The team chose to study retinoblastoma because its causes remain poorly understood. They sought to examine associations between perinatal factors and cancer risk in California children. They identified 609 retinoblastoma cases, 420 that occurred in one eye (unilateral) and 187 that occurred in both eyes (bilateral). They randomly selected more than 200,000 control children without cancer from the California birth rolls. The source of most of the risk factor data in this study was information from birth certificates, Ritz said.
Retinoblastoma is the result of the loss or mutation of both alleles of the RB1 tumor suppressor gene. About 40 percent of cases are considered hereditary, and most of these present as bilateral disease.
"In conclusion, we observed risk of retinoblastoma to be related to several risk factors," the study states. "Bilateral disease risk was higher among children of older fathers, and among children of multiple birth pregnancies. We observed a higher risk of unilateral disease among children of U.S.-born Latina women.
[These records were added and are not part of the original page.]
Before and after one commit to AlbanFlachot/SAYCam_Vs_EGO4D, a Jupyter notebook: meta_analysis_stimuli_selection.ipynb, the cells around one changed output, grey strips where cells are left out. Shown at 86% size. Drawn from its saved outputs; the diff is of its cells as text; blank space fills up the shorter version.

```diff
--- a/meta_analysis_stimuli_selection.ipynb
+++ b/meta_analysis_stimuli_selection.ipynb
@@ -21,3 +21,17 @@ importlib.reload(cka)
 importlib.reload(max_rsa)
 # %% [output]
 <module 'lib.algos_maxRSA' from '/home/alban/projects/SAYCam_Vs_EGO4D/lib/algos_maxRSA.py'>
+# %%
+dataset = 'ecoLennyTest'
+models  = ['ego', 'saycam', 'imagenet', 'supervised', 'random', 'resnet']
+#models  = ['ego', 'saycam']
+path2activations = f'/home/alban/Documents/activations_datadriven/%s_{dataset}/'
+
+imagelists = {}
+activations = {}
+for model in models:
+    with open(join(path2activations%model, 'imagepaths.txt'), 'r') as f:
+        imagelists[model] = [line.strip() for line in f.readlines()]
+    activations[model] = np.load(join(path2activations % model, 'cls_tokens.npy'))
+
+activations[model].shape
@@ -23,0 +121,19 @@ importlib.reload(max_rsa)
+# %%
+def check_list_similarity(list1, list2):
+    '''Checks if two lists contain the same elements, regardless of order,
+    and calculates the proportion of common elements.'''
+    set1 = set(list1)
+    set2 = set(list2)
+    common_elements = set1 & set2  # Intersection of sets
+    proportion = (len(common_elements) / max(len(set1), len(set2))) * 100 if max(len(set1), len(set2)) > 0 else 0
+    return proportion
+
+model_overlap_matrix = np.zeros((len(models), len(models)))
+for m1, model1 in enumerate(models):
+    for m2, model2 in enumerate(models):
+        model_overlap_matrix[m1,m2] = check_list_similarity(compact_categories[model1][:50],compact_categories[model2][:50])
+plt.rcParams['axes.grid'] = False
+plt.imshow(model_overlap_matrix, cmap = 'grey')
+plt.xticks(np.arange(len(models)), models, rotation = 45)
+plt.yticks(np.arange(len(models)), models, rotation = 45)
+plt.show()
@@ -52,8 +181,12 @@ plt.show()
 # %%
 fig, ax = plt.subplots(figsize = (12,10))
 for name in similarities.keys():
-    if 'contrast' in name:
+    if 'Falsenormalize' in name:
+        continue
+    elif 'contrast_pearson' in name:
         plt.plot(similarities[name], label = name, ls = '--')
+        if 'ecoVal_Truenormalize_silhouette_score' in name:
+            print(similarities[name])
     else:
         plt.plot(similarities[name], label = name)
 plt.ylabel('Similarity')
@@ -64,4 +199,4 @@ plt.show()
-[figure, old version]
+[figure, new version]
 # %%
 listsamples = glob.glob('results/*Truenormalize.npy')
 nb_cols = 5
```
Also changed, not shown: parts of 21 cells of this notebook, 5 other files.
Further research should be done to confirm this finding and to examine the unique risks experienced in this population."
|Contact: Kim Irwin|
University of California - Los Angeles Health Sciences